Indianapolis – The need for the New Orleans Saints to add a safety this offseason escalated with the news that Jairus Byrd will be released in the near future. That fact wasn't lost upon defensive coordinator Dennis Allen as he, and the rest of the Saints' coaching staff and front office personnel, evaluate players this week at the NFL Combine.
"I think any time you make a move like that it kind of ups the ante a little bit as far as looking for guys to upgrade the football team," Allen said. "But really, when you look at what we're doing here at the Combine, I think we're just trying to identify the best football players. We've got a lot of holes that we've got to fill on the defensive side of the ball, so I think we're just looking for the best football players."
And some of the best ones in this draft happen to play safety.
"There are a lot of good safeties in this draft, and I'd say defensive line and defensive back are really heavy in this draft," Allen said. "So it really comes down to who's available when it's your turn to pick, and I think as a general rule you're looking to take the best football players that you can take, regardless of position.
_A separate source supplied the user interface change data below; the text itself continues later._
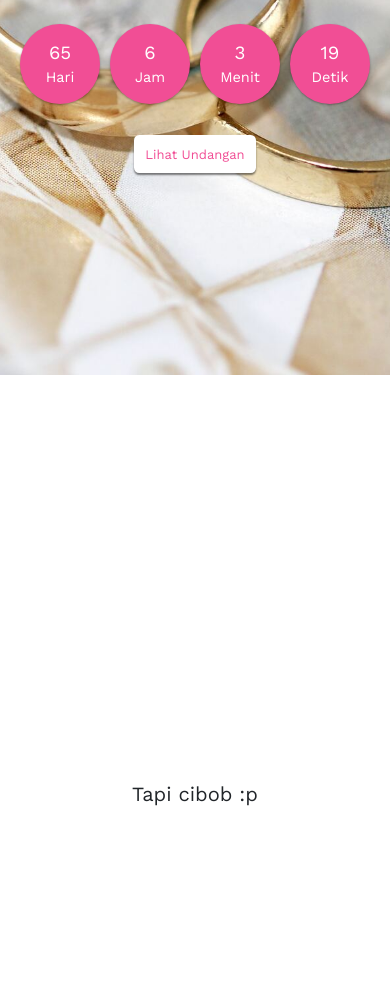
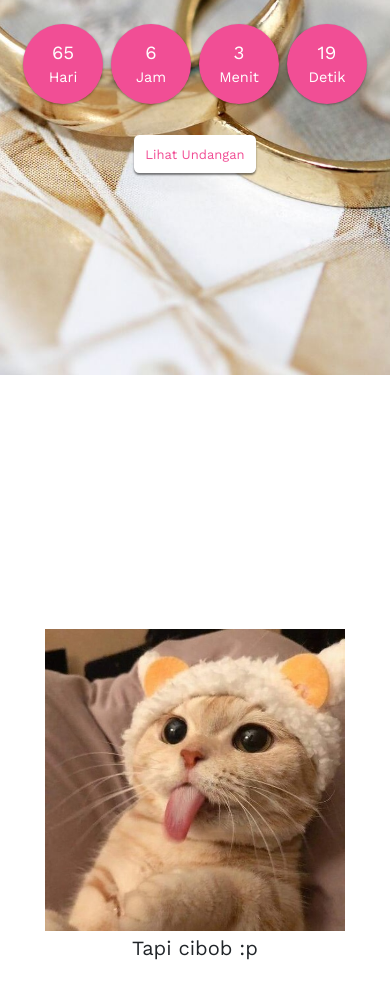
Before and after one commit to okiriski29/wedd_invit, a plain HTML site: page index.html in a window 390 px wide. Shown: the part 469-1460 px from the top of the page. Drawn offline with nearby package versions, Linux system fonts and the light colour scheme.

Commit message:
update lagi

```diff
--- a/index.html
+++ b/index.html
@@ -25,7 +25,8 @@
     </section>
     <section id="info" class="info w-100 h-100 mx-auto text-center d-flex justify-content-center align-items-center">
       <main>
-        <h1 class="">Tapi cibob :p</h1>
+        <img src="image/cat.jpg" width="300px" />
+        <h1 class="mt-2">Tapi cibob :p</h1>
       </main>
     </section>
     <script src="https://cdn.jsdelivr.net/npm/bootstrap@5.3.1/dist/js/bootstrap.bundle.min.js" integrity="sha384-HwwvtgBNo3bZJJLYd8oVXjrBZt8cqVSpeBNS5n7C8IVInixGAoxmnlMuBnhbgrkm" crossorigin="anonymous"></script>
--- a/style/style.css
+++ b/style/style.css
@@ -71,7 +71,7 @@ body {
     font-size: 65%;
   }
   .simply-countdown > .simply-section {
-    padding: 60px;
+    padding: 54px;
     margin: 6px;
   }
 }
@@ -85,6 +85,6 @@ body {
   }
   .simply-countdown > .simply-section {
     padding: 40px;
-    margin: 16px 5px;
+    margin: 16px 4px;
   }
 }
```
Also changed, not shown: image/bismillah.png (added), image/cat.jpg (added).
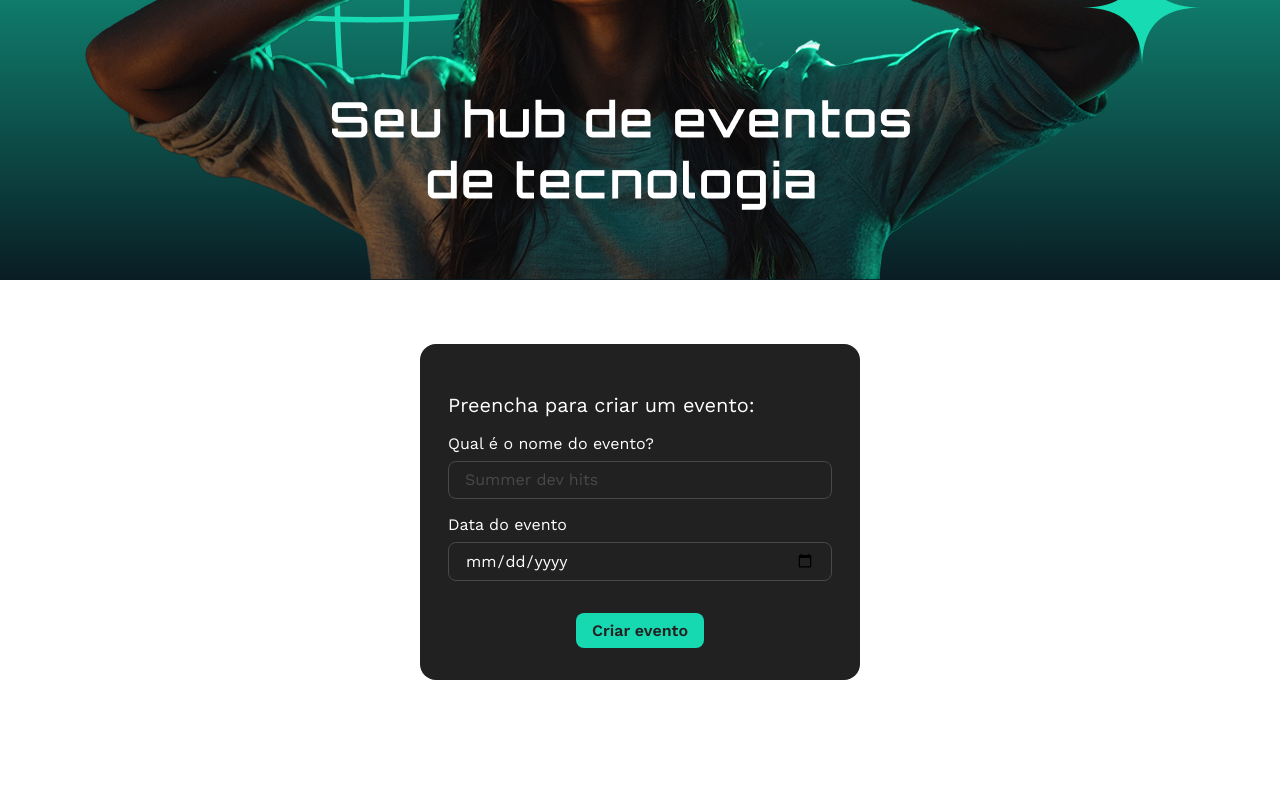
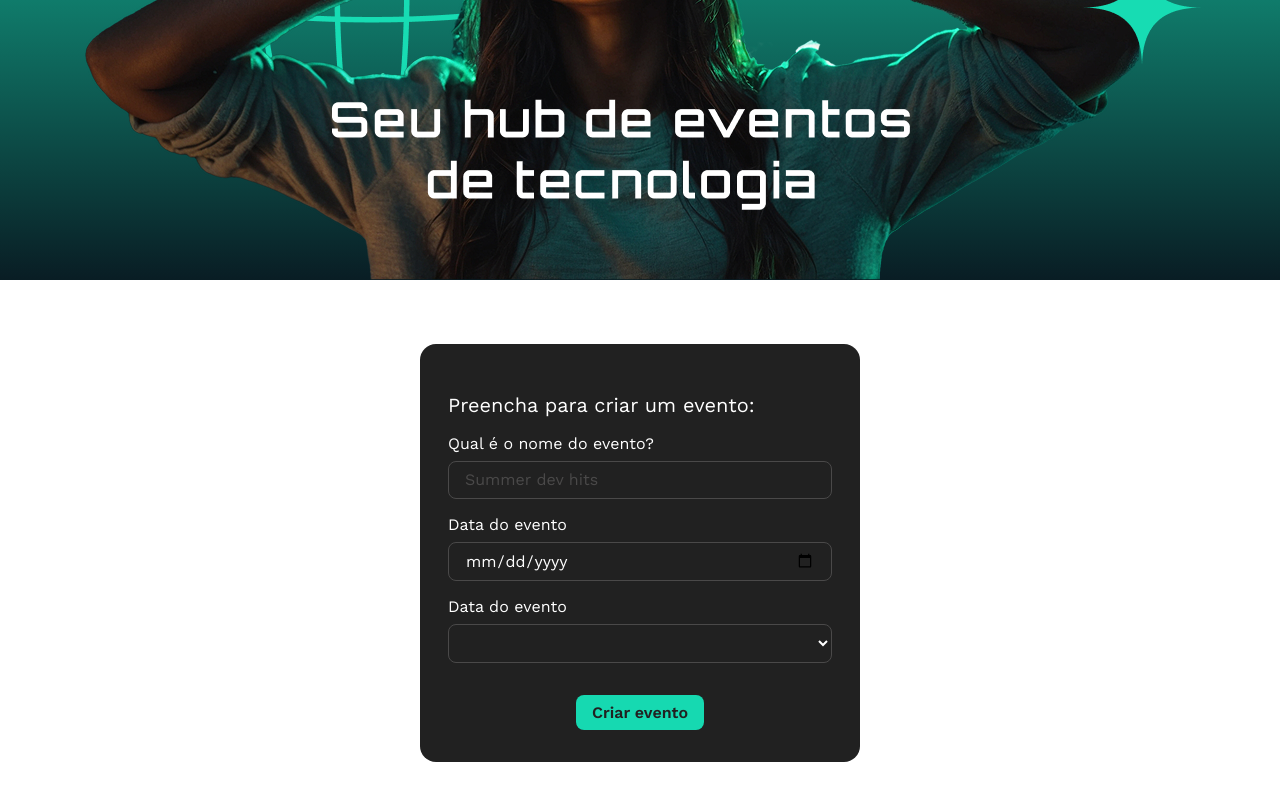
Before and after one commit to mylennapf/primeiroreact, a React (Vite) app: page / in a window 1280 px wide. Shown: the part 403-1203 px from the top of the page. Before the commit the page ends 1147 px from the top, so only its background shows below. Built offline with nearby package versions, Linux system fonts and the light colour scheme.

Commit message:
adicionando lista suspensa no formulário

```diff
--- a/src/componentes/FormularioDeEvento/index.jsx
+++ b/src/componentes/FormularioDeEvento/index.jsx
@@ -2,6 +2,7 @@ import { Botao } from "../Botao";
 import { CampoDeEntrada } from "../CampoDeEntrada";
 import { CampoDeFormulario } from "../CampoDeFormulario";
 import { Label } from "../Label";
+import { ListaSuspensa } from "../ListaSuspensa";
 import { TituloFormulario } from "../TituloFormulario";
 import './formulario-de-evento.estilos.css';
 
@@ -35,6 +36,12 @@ export function FormularioDeEvento() {
             name="dataEvento"
           />
         </CampoDeFormulario>
+                <CampoDeFormulario>
+          <Label htmlFor="dataEvento">
+            Data do evento
+          </Label>
+          <ListaSuspensa />
+        </CampoDeFormulario>
       </div>
       <div className='acoes'>
         <Botao className='botao'>
--- /dev/null
+++ b/src/componentes/ListaSuspensa/index.jsx
@@ -0,0 +1,10 @@
+import './lista-suspensa.estilos.css'
+
+export function ListaSuspensa() {
+
+    return (
+        <select className='lista-suspensa-form'>
+                <option value=""></option>
+        </select>
+    )
+}
--- /dev/null
+++ b/src/componentes/ListaSuspensa/lista-suspensa.estilos.css
@@ -0,0 +1,10 @@
+.lista-suspensa-form {
+    border: 1px solid #4A4949;
+    border-radius: 8px;
+    background-color: transparent;
+    font-weight: 400;
+    line-height: 120%;
+    font-size: 16px;
+    color: #FFFFFF;
+    padding: 8px 16px;
+}
```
And hopefully, those guys are available when it comes your time."
As the 2016 season progressed, and in an effort to put the best 11 defenders on the field, the Saints routinely employed a three-safety lineup that featured Byrd, Kenny Vaccaro and rookie Vonn Bell.
Vaccaro was suspended the final four games of the season for violating the league's performance-enhancing drug policy, leaving Bell to assume many of the responsibilities that Vaccaro handled in his jack-of-all-trades role. Bell gained valuable experience during that month of games.
"I felt good about our safety position this past season with Vonn Bell, Kenny Vaccaro and having Jairus Byrd available to us," Allen said. "And even a guy like Erik Harris, who got hurt in the middle of the year (torn ACL in early October, during practice), was a guy that we thought really had a chance to come on and play and be a good football player for us.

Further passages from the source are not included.